Justice Kennedy pointed out that in California lawyers have turned over the privilege of confidentiality to estate trust administrators for 35 years with no perceivable loss of reputation or general inharmony. "I don't see this case as being anywhere near as sweeping and unprecedented as you say it is," Kennedy said to James Hamilton, who argued on his own behalf.
Mr. Hamilton opened his argument poignantly, pointing out that he visited Foster's home at 2 a.m. on July 11, 1993, and spoke with him for two hours. "The first question he asked was, 'Is this privileged?' " Hamilton said.
"I said it was."

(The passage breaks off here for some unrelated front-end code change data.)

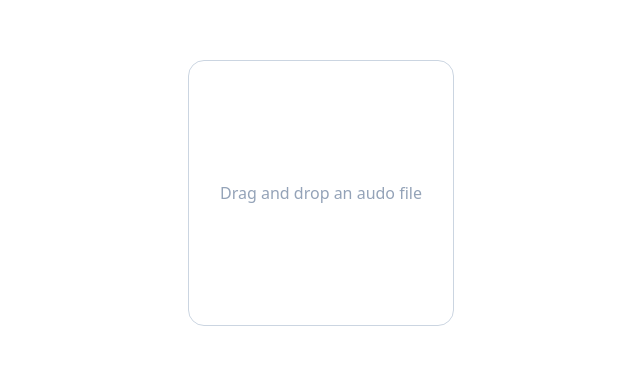
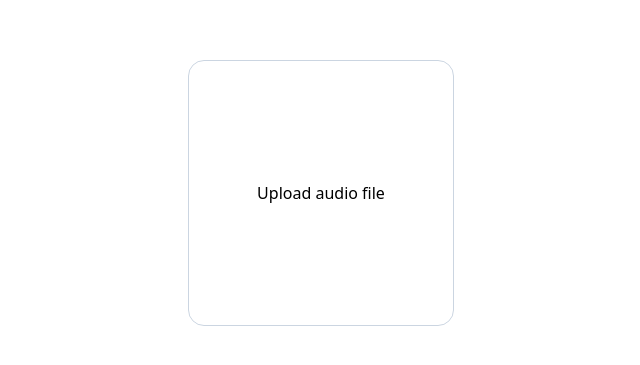
Before and after one commit to ApolloEagle/vinyl-spin, a React (Create React App) app: page / in a window 1280 px wide. Shown: the part 207-572 px from the top of the page, without its empty margins (319-959 px from the left). Built offline with nearby package versions, Linux system fonts and the light colour scheme.

Commit message:
file input for audio + images

```diff
--- a/src/App.tsx
+++ b/src/App.tsx
@@ -27,7 +27,7 @@ const VinylContext = createContext<VinylContextProps>({
   backgroundColor: "#ffffff",
   setBackgroundColor: () => null,
   canvasRef: null,
-  prompt: "Drag and drop an audo file",
+  prompt: "Upload audio file",
   setPrompt: (prompt: string) => null,
   record: false,
   setRecord: (record: boolean) => null,
@@ -38,7 +38,7 @@ const App = () => {
   const [audio, setAudio] = useState<File | null>(null);
   const [duration, setDuration] = useState<number>(0);
   const [record, setRecord] = useState<boolean>(false);
-  const [prompt, setPrompt] = useState<string>("Drag and drop an audo file");
+  const [prompt, setPrompt] = useState<string>("Upload audio file");
   const [backgroundColor, setBackgroundColor] = useState<string>("#ffffff");
   const canvasRef = useRef<HTMLCanvasElement>(null);
 
--- a/src/components/file-upload.tsx
+++ b/src/components/file-upload.tsx
@@ -1,4 +1,11 @@
-import { FC, DragEvent, useState, useContext } from "react";
+import {
+  FC,
+  DragEvent,
+  useState,
+  useContext,
+  useRef,
+  ChangeEvent,
+} from "react";
 import { VinylContext } from "../App";
 import { extractDuration, extractBackgroundColor } from "../helpers";
 
@@ -13,6 +20,7 @@ const FileUpload: FC<{ type: string }> = ({ type }) => {
     prompt,
     setPrompt,
   } = useContext(VinylContext);
+  const fileInputRef = useRef<HTMLInputElement>(null);
 
   const handleDragOver = (event: DragEvent<HTMLDivElement>) => {
     event.preventDefault();
@@ -48,6 +56,33 @@ const FileUpload: FC<{ type: string }> = ({ type }) => {
     }
   };
 
+  const handleFileChange = (event: ChangeEvent<HTMLInputElement>) => {
+    const file = event?.target?.files?.[0];
+    console.log(file);
+    if (type === "image") {
+      if (file?.type.includes("image")) {
+        setImage(file);
+        extractBackgroundColor(file, canvasRef, setBackgroundColor);
+      } else {
+        setPrompt("Images only");
+      }
+    } else {
+      if (file?.type.includes("audio")) {
+        console.log("BOOM");
+        setAudio(file);
+        extractDuration(file, setDuration);
+        setPrompt("Drag and drop an image");
+      } else {
+        setPrompt("Please drop audio only");
+      }
+    }
+  };
+
+  const handleClick = () => {
+    console.log(fileInputRef);
+    fileInputRef?.current?.click();
+  };
+
   return (
     <div
       className={`drop-area fixed ${
@@ -61,7 +96,15 @@ const FileUpload: FC<{ type: string }> = ({ type }) => {
       onDragLeave={handleDragLeave}
       onDrop={handleDrop}
     >
-      <p className="text-slate-400">{prompt}</p>
+      <input
+        type="file"
+        ref={fileInputRef}
+        onChange={(e) => handleFileChange(e)}
+        style={{ display: "none" }}
+      />
+      <button className="w-full h-full" onClick={handleClick}>
+        {prompt}
+      </button>
     </div>
   );
 };
```
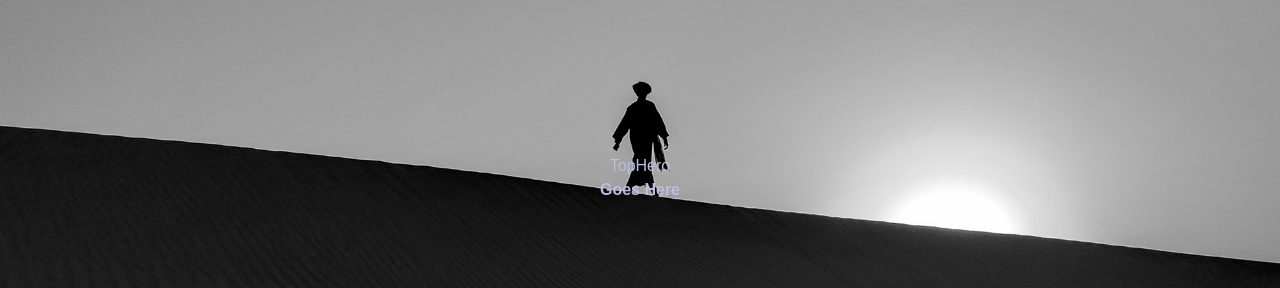
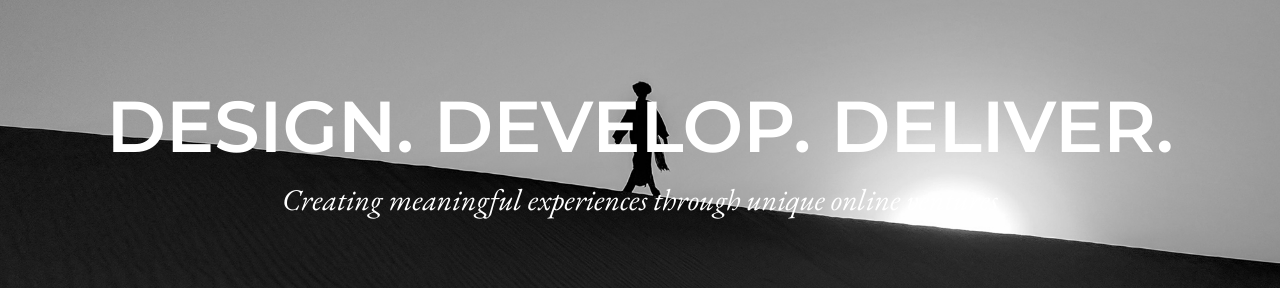
Before and after one commit to dela1000/personalwebsite, a React (Create React App) app: page / in a window 1280 px wide. Shown: the part 196-484 px from the top of the page. Built offline with nearby package versions, Linux system fonts and the light colour scheme.

Commit message:
add fonts, add primaryText and secondaryText to TopHero

```diff
--- a/src/App.css
+++ b/src/App.css
@@ -1,4 +1,6 @@
 @import url('https://fonts.googleapis.com/css2?family=EB+Garamond:ital@1&display=swap');
+
+@import url('https://fonts.googleapis.com/css2?family=Montserrat:wght@600&display=swap');
 
 .app {
   font-family: 'Poppins', sans-serif;
@@ -123,3 +125,15 @@ main {
 .btn--icon:active {
   transform: translateY(-5px);
 }
+
+.white--font {
+  color: white;
+}
+
+.monserrat {
+  font-family: 'Montserrat', sans-serif;
+}
+
+.garamond {
+  font-family: 'EB Garamond', serif;
+}
--- a/src/components/TopHero/TopHero.jsx
+++ b/src/components/TopHero/TopHero.jsx
@@ -1,11 +1,13 @@
 import PropTypes from 'prop-types';
 
-export default function TopHero({ imageLink }) {
+export default function TopHero({ imageLink, primaryText, secondaryText }) {
   return (
     <div className="relative w-full">
-      <div className="absolute w-screen h-auto text-center top-1/2">
-        <h2>TopHero</h2>
-        <b> Goes Here</b>
+      <div className="absolute center w-full" style={{ height: '100%' }}>
+        <div className="w-full text-center">
+          <div className="white--font text-7xl monserrat my-5">{primaryText}</div>
+          <div className="white--font garamond text-3xl my-5">{secondaryText}</div>
+        </div>
       </div>
       <img
         style={{ maxHeight: '700px' }}
@@ -19,4 +21,6 @@ export default function TopHero({ imageLink }) {
 
 TopHero.propTypes = {
   imageLink: PropTypes.string.isRequired,
+  primaryText: PropTypes.string.isRequired,
+  secondaryText: PropTypes.string.isRequired,
 };
--- a/src/pages/Home/Home.jsx
+++ b/src/pages/Home/Home.jsx
@@ -6,9 +6,25 @@ import largeImagesData from '../../adapters/imagesData';
 
 export default function Home({ windowType }) {
   return (
-    <div>
-      <TopHero imageLink={largeImagesData[windowType].merzougabw} />
-      <BottomHero imageLink={largeImagesData[windowType].halongbaybw} />
+    <div data-testid="Home" className="flex flex-col h-full">
+      <div className="flex-1 block">
+        <div className="mb-auto mt-auto">
+          <div className="flex flex-col">
+            <div className="flex justify-center">
+              <TopHero
+                imageLink={largeImagesData[windowType].merzougabw}
+                primaryText="DESIGN. DEVELOP. DELIVER."
+                secondaryText="Creating meaningful experiences through unique online ventures"
+              />
+            </div>
+            <div className="flex mb-auto justify-center">
+              <BottomHero imageLink={largeImagesData[windowType].halongbaybw} />
+            </div>
+
+            <div className="flex mb-auto justify-center">BUTTON GOES HERE</div>
+          </div>
+        </div>
+      </div>
     </div>
   );
 }
```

Should the court rule in Starr's favor, the status of lawyer-client privilege after death could change broadly - with family members and business partners as well as criminal prosecutors able to ask for records and remembrances of the communications between a lawyer and the deceased. Many legal experts say this would have a chilling effect on relations between lawyer and client.
Most Americans assume that any number of confidences - ranging from doctor-patient, minister-flock, and husband-wife - are sacrosanct. This has been the traditional common-law rule since at least the 19th century. Lawyers, for example, can be disbarred for breaking the privilege.
The old rules changed, however, last August. In a case brought by Starr, the US District Court of Appeals in a 2-to-1 ruling stated that Foster's papers should be turned over to the Whitewater team to aid the criminal investigation. The needs of the special investigator, combined with the inability of Foster to be harmed personally after his passing, constitute a "discrete realm" of law where the "privilege should not automatically apply," the court ruled.
The stated focus of Starr's interest in Foster's notes, which were scribbled by his lawyer, Mr. Hamilton, is to shed light on the so-called "Travelgate" episode - the controversial firing of seven White House Travel Office employees in 1993 by the incoming Clinton administration.
The American Bar Association (ABA) and several other prominent legal groups oppose the federal ruling. The ABA points out that lawyers must ask clients for all their secrets in order to best defend them.
Lawyers can't then turn over that knowledge on a client posthumously, without first informing the client that their private talks remain private only as long as the client is breathing. Such a move, critics say, would result in clients being less forthcoming on sensitive matters like wealth and extramarital affairs that they may need to disclose to their lawyers, without damaging their reputations or the emotional well-being of survivors.
Many exceptions to the attorney-client privilege already exist. For example, if Foster were alive and happened to be prosecuted, his lawyer is obligated to come forward if Foster lies under oath. The privilege can also be waived if lawyers must divulge information to keep from being prosecuted themselves. Or, if a client happens to confess a murder before he or she died and someone else is on trial for the crime, the lawyer can come forward.
"A distinction can be made between relationships that are instrumental and relationships that are intrinsic," says Akhil Amar of Yale University. "Lawyers have instrumental relations with clients. They have a special obligation to the court. Doctors, patients, and spouses do not."